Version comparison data
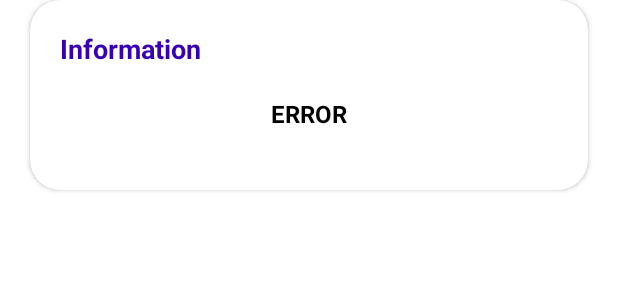
After one commit to Lorslou/Kotlin-App, an Android app: the layout dialog_search_agent_error.xml on its own in the app's theme, with its tools: preview values and no code run, on a phone screen of 412 x 824 dp. The commit adds this screen. Shown: the top 300 px of the screen. Run offline under Robolectric (Android 15) with nearby library versions, the phone set to English and light mode, and no system bars.

Commit message:
Added error dialog when the user enters data that is not found in the API

```diff
--- a/app/src/main/java/com/multimedia/kotlin_app/ui/view/search/SearchFragment.kt
+++ b/app/src/main/java/com/multimedia/kotlin_app/ui/view/search/SearchFragment.kt
@@ -1,5 +1,6 @@
 package com.multimedia.kotlin_app.ui.view.search
 
+import android.app.AlertDialog
 import android.os.Bundle
 import androidx.fragment.app.Fragment
 import android.view.LayoutInflater
@@ -71,12 +72,7 @@ class SearchFragment : Fragment() {
             if (it != null) {
                 adapter.updateAdapter(it)
             } else {
-                //TODO --> SWAP TO DIALOG
-                Toast.makeText(
-                    requireContext(),
-                    "El agente introducido no existe",
-                    Toast.LENGTH_LONG
-                ).show()
+                showAlertDialog()
                 adapter.clearAdapter()
             }
         }
@@ -99,6 +95,15 @@ class SearchFragment : Fragment() {
         _binding = null
     }
 
-    //los fragment no tienen contexto, por lo tanto no podemos poner this cuando pide context. Pondremos requireContext()
+    // TODO DELEGATE RESPONSIBILITY TO THE VIEWMODEL
+    private fun showAlertDialog() {
+        val alertDialog = AlertDialog.Builder(requireContext())
+            .setMessage("Try searching something else")
+            .setTitle("Not found")
+            .setPositiveButton(android.R.string.ok, null)
+            .create()
+
+        alertDialog.show()
+    }
 
 }
--- a/app/src/main/java/com/multimedia/kotlin_app/ui/viewmodel/AgentSearchViewModel.kt
+++ b/app/src/main/java/com/multimedia/kotlin_app/ui/viewmodel/AgentSearchViewModel.kt
@@ -37,14 +37,4 @@ class AgentSearchViewModel @Inject constructor(
         }
     }
 
-    /*
-    fun searchName(agentName: String) {
-        viewModelScope.launch {
-            val allAgents = getAllAgentsUseCase.invoke()
-        }
-    }
-     */
-
-
-
 }
--- /dev/null
+++ b/app/src/main/res/layout/dialog_search_agent_error.xml
@@ -0,0 +1,46 @@
+<?xml version="1.0" encoding="utf-8"?>
+<androidx.cardview.widget.CardView xmlns:android="http://schemas.android.com/apk/res/android"
+    xmlns:app="http://schemas.android.com/apk/res-auto"
+    android:layout_width="match_parent"
+    android:layout_height="wrap_content"
+    android:layout_marginHorizontal="20dp"
+    app:cardBackgroundColor="@color/white"
+    app:cardCornerRadius="20dp">
+
+    <LinearLayout
+        android:layout_width="match_parent"
+        android:layout_height="wrap_content"
+        android:gravity="center"
+        android:orientation="vertical"
+        android:padding="20dp">
+
+        <TextView
+            android:layout_width="match_parent"
+            android:layout_height="wrap_content"
+            android:text="Information"
+            android:textColor="@color/purple_700"
+            android:textSize="18sp"
+            android:textStyle="bold" />
+
+        <TextView
+            android:id="@+id/tvMessage"
+            android:layout_width="match_parent"
+            android:layout_height="wrap_content"
+            android:layout_marginTop="20dp"
+            android:gravity="center"
+            android:text="ERROR"
+            android:textColor="@color/black"
+            android:textSize="16sp"
+            android:textStyle="bold" />
+
+        <LinearLayout
+            android:layout_width="match_parent"
+            android:layout_height="wrap_content"
+            android:layout_marginTop="20dp"
+            android:gravity="center"
+            android:orientation="horizontal">
+
+        </LinearLayout>
+
+    </LinearLayout>
+</androidx.cardview.widget.CardView>
```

### Problem requirements
Find how many lines of the entries include the word "main". The number is the entire reply.

### Completed task
5